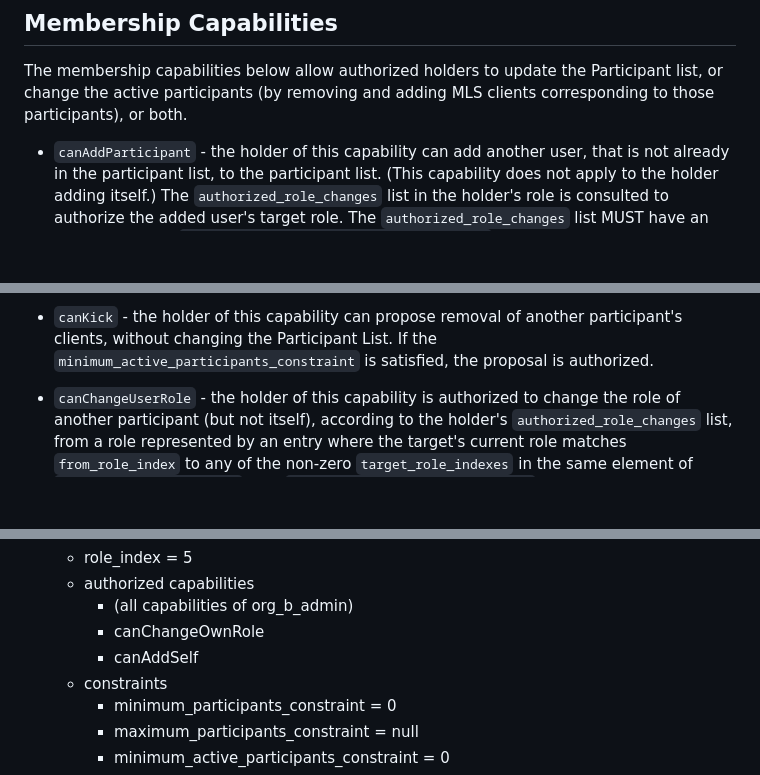
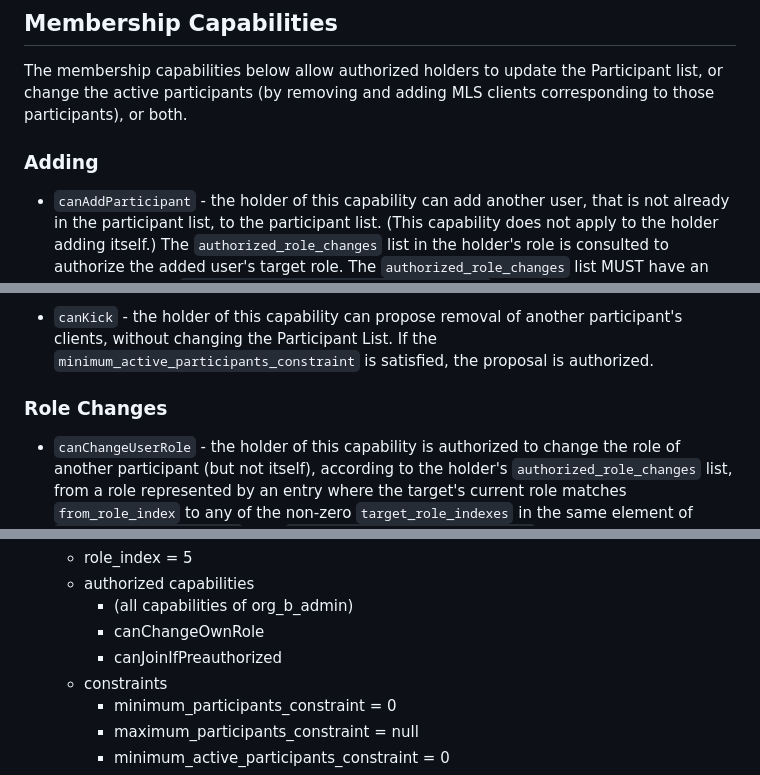
Before and after one commit to ietf-wg-mimi/mimi-room-policy, a Markdown page: draft-ietf-mimi-room-policy.md, 3 parts joined by grey strips. Rendered like a GitHub page; blank space fills up the shorter version.

```diff
--- a/draft-ietf-mimi-room-policy.md
+++ b/draft-ietf-mimi-room-policy.md
@@ -660,6 +660,8 @@ Unless otherwise specified, capabilities apply both to sending a set of consiste
 
 The membership capabilities below allow authorized holders to update the Participant list, or change the active participants (by removing and adding MLS clients corresponding to those participants), or both.
 
+### Adding
+
 - `canAddParticipant` - the holder of this capability can add another user, that is not already in the participant list, to the participant list.
   (This capability does not apply to the holder adding itself.)
   The `authorized_role_changes` list in the holder's role is consulted to authorize the added user's target role.
@@ -694,6 +699,7 @@ The membership capabilities below allow authorized holders to update the Partici
 - `canKick` - the holder of this capability can propose removal of another participant's clients, without changing the Participant List.
   If the `minimum_active_participants_constraint` is satisfied, the proposal is authorized.
 
+### Role Changes
 
 - `canChangeUserRole` - the holder of this capability is authorized to change the role of another participant (but not itself), according to the holder's `authorized_role_changes` list, from a role represented by an entry where the target's current role matches `from_role_index` to any of the non-zero `target_role_indexes` in the same element of `authorized_role_changes`.
   The `minimum_participants_constraint` and `minimum_active_participants_constraint` for the target user's current role, and the `maximum_participants_constraint` (if present) and `maximum_active_participants_constraint` (if present) for the target user's target role must also be satisfied.
@@ -1547,7 +1554,7 @@ The non-host orgs do not have the `canChangeOwnRole` and `canAddSelf`, and are l
    - authorized capabilities
       - (all capabilities of org_b_admin)
       - canChangeOwnRole
-      - canAddSelf
+      - canJoinIfPreauthorized
    - constraints
       - minimum_participants_constraint = 0
       - maximum_participants_constraint = null
```
Also changed, not shown: other parts of draft-ietf-mimi-room-policy.md (+27 -23 lines).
..............................
## [EXERCISE]
What is needed here is an exact copy of all the entries, without the pictures.

## [OUTPUT OF THE TASK]
Before and after one commit to ietf-wg-mimi/mimi-room-policy, a Markdown page: draft-ietf-mimi-room-policy.md, 3 parts joined by grey strips. Rendered like a GitHub page; blank space fills up the shorter version.

```diff
--- a/draft-ietf-mimi-room-policy.md
+++ b/draft-ietf-mimi-room-policy.md
@@ -660,6 +660,8 @@ Unless otherwise specified, capabilities apply both to sending a set of consiste
 
 The membership capabilities below allow authorized holders to update the Participant list, or change the active participants (by removing and adding MLS clients corresponding to those participants), or both.
 
+### Adding
+
 - `canAddParticipant` - the holder of this capability can add another user, that is not already in the participant list, to the participant list.
   (This capability does not apply to the holder adding itself.)
   The `authorized_role_changes` list in the holder's role is consulted to authorize the added user's target role.
@@ -694,6 +699,7 @@ The membership capabilities below allow authorized holders to update the Partici
 - `canKick` - the holder of this capability can propose removal of another participant's clients, without changing the Participant List.
   If the `minimum_active_participants_constraint` is satisfied, the proposal is authorized.
 
+### Role Changes
 
 - `canChangeUserRole` - the holder of this capability is authorized to change the role of another participant (but not itself), according to the holder's `authorized_role_changes` list, from a role represented by an entry where the target's current role matches `from_role_index` to any of the non-zero `target_role_indexes` in the same element of `authorized_role_changes`.
   The `minimum_participants_constraint` and `minimum_active_participants_constraint` for the target user's current role, and the `maximum_participants_constraint` (if present) and `maximum_active_participants_constraint` (if present) for the target user's target role must also be satisfied.
@@ -1547,7 +1554,7 @@ The non-host orgs do not have the `canChangeOwnRole` and `canAddSelf`, and are l
    - authorized capabilities
       - (all capabilities of org_b_admin)
       - canChangeOwnRole
-      - canAddSelf
+      - canJoinIfPreauthorized
    - constraints
       - minimum_participants_constraint = 0
       - maximum_participants_constraint = null
```
Also changed, not shown: other parts of draft-ietf-mimi-room-policy.md (+27 -23 lines).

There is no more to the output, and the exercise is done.